William McCreary


William Forsythe McCreary (5 May 1855 – 4 May 1904)[1] was a Canadian politician and lawyer. McCreary served as an alderman and the 16th Mayor of Winnipeg and as a Member of the House of Commons of Canada.

William McCreary
16th Mayor of Winnipeg
In office
Succeeded byA.J. Andrews
Member of Parliament
for Selkirk
Preceded byJohn Alexander MacDonell
Succeeded bySamuel Jacob Jackson
Personal details
Born(1855-05-05)5 May 1855[1]
Pakenham, Canada West[1]
Died4 May 1904(1904-05-04) (aged 48)[1]
Ottawa, Ontario, Canada[1]
Spouse(s)Annie Ellis Greene (m. 1882)[1]
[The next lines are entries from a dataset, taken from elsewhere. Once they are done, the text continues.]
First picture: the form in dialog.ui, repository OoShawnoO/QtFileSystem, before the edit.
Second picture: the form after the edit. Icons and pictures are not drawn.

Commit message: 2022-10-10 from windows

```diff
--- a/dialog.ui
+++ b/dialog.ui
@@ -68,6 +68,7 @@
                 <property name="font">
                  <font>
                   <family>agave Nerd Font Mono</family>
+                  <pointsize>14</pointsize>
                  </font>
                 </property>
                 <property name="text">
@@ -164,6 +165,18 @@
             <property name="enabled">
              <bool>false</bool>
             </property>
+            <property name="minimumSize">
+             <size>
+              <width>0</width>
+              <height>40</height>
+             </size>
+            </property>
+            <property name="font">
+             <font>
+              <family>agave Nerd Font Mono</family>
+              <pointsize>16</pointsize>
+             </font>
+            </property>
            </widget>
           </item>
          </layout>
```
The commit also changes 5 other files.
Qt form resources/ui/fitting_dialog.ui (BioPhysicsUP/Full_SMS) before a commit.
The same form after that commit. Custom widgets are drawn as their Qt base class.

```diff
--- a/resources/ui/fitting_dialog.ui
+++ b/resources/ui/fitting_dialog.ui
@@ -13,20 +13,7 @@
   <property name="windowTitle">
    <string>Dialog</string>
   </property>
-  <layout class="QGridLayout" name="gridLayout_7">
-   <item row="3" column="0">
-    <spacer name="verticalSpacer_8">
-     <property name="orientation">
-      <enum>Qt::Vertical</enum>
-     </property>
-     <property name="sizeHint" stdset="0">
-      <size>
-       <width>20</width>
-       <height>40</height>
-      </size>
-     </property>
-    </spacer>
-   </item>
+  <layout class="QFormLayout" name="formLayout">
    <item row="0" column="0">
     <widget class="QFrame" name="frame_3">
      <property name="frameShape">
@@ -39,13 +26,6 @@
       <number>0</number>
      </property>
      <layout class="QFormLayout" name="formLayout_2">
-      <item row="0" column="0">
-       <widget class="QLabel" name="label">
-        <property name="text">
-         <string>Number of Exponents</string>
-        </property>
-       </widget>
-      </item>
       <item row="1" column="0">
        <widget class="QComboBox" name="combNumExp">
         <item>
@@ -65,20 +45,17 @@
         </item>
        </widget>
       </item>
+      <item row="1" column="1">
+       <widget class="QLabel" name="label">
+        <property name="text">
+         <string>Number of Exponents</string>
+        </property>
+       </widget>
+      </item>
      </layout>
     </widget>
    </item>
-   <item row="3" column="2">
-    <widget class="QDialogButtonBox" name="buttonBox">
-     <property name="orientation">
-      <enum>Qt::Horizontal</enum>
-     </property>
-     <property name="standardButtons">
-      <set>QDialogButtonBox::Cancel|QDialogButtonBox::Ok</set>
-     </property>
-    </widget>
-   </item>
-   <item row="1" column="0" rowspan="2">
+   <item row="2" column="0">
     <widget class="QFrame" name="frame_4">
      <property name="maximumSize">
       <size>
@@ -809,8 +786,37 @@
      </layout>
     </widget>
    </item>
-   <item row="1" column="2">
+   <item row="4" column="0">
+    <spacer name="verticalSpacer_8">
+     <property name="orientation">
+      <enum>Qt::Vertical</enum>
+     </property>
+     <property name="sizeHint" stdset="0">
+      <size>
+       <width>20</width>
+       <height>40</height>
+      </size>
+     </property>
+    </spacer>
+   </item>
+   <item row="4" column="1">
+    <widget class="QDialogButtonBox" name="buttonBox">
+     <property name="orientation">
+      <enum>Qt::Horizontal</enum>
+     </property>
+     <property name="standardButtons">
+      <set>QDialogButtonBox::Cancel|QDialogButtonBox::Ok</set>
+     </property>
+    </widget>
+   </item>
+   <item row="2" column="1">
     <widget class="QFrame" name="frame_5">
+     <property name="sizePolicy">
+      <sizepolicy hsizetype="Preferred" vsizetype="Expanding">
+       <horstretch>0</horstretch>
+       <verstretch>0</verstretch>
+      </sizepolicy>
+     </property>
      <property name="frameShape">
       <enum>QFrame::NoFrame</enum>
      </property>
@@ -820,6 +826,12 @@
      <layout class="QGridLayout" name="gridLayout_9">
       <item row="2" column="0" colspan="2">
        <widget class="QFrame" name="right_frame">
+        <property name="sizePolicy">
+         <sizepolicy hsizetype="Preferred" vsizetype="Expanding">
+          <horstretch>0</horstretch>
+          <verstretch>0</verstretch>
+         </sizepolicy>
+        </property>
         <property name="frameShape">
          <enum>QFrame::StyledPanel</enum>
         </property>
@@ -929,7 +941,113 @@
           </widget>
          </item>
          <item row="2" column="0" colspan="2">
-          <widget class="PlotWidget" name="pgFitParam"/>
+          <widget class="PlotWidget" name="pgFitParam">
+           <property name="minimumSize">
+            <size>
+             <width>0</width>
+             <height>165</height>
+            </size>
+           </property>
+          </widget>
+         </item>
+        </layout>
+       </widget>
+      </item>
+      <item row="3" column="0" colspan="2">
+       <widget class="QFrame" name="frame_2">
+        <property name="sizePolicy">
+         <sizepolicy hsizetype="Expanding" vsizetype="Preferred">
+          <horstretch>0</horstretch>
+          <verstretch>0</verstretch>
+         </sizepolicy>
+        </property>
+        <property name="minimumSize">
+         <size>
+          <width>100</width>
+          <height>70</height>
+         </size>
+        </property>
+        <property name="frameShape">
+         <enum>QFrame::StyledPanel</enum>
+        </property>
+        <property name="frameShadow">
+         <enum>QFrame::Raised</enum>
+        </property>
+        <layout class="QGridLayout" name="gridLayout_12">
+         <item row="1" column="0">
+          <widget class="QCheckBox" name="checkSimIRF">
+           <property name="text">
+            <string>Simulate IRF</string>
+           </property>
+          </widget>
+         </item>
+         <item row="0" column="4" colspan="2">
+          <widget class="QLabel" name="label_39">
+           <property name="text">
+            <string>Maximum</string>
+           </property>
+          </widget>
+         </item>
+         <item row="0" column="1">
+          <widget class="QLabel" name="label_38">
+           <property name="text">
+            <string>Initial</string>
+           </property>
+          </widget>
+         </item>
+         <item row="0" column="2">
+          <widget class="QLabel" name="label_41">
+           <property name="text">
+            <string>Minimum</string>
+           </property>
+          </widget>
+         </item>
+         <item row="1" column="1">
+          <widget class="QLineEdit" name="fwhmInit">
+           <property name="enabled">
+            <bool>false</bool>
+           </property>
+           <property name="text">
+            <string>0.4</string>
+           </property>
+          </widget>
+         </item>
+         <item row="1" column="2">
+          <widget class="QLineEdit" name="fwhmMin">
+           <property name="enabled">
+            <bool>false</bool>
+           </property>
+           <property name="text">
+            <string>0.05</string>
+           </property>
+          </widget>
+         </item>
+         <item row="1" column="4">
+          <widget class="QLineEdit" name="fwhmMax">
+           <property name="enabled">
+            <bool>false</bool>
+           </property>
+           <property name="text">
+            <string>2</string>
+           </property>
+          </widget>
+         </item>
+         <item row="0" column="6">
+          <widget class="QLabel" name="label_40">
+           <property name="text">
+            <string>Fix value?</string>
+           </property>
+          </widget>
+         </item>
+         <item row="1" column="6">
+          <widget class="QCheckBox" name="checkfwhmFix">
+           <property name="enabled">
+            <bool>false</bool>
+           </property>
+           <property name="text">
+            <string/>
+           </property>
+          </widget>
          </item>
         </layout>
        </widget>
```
McCreary was a lawyer who moved to Manitoba in 1881 where he became a Winnipeg alderman in 1883. He held that city post again in 1884 and 1886 and after a nine-year gap became the city's Mayor for 1897.[1] He also became Commissioner of Immigration that year, noted for his assistance with providing Doukhobors with food supplies in 1898 as they settled in Western Canada.[2]

McCreary was elected to the House of Commons of Canada under the Liberal party in the 1900 federal election at Selkirk electoral district. He served most of his term in the 9th Canadian Parliament until his sudden death at Ottawa's Russell House Hotel on 4 May 1904. A doctor and coroner examining his body concluded that McCreary died of heart disease early that morning. He indicated to some colleagues the previous evening that he was experiencing chest pains, following his attendance in Parliament.[3]

The City of Winnipeg named McCreary Road in his honour.[4] The Rural Municipality of McCreary is also named after him.[1]


  1. ^ a b c d e f g h Manitoba Historical Society – William Forsythe McCreary
  2. ^ Buyniak, Victor O. (1985). "Doukhobor Immigration: The Potato Dilemma". 38 (2). Saskatchewan History: 72. Retrieved 2 December 2008. {{cite journal}}: Cite journal requires |journal= (help)
  3. ^ "Wm. McCreary's Death". The Globe. 5 May 1904. p. 1.
  4. ^ History in Winnipeg Street Names at Manitoba Historical Society

External linksEdit

  • William McCreary – Parliament of Canada biography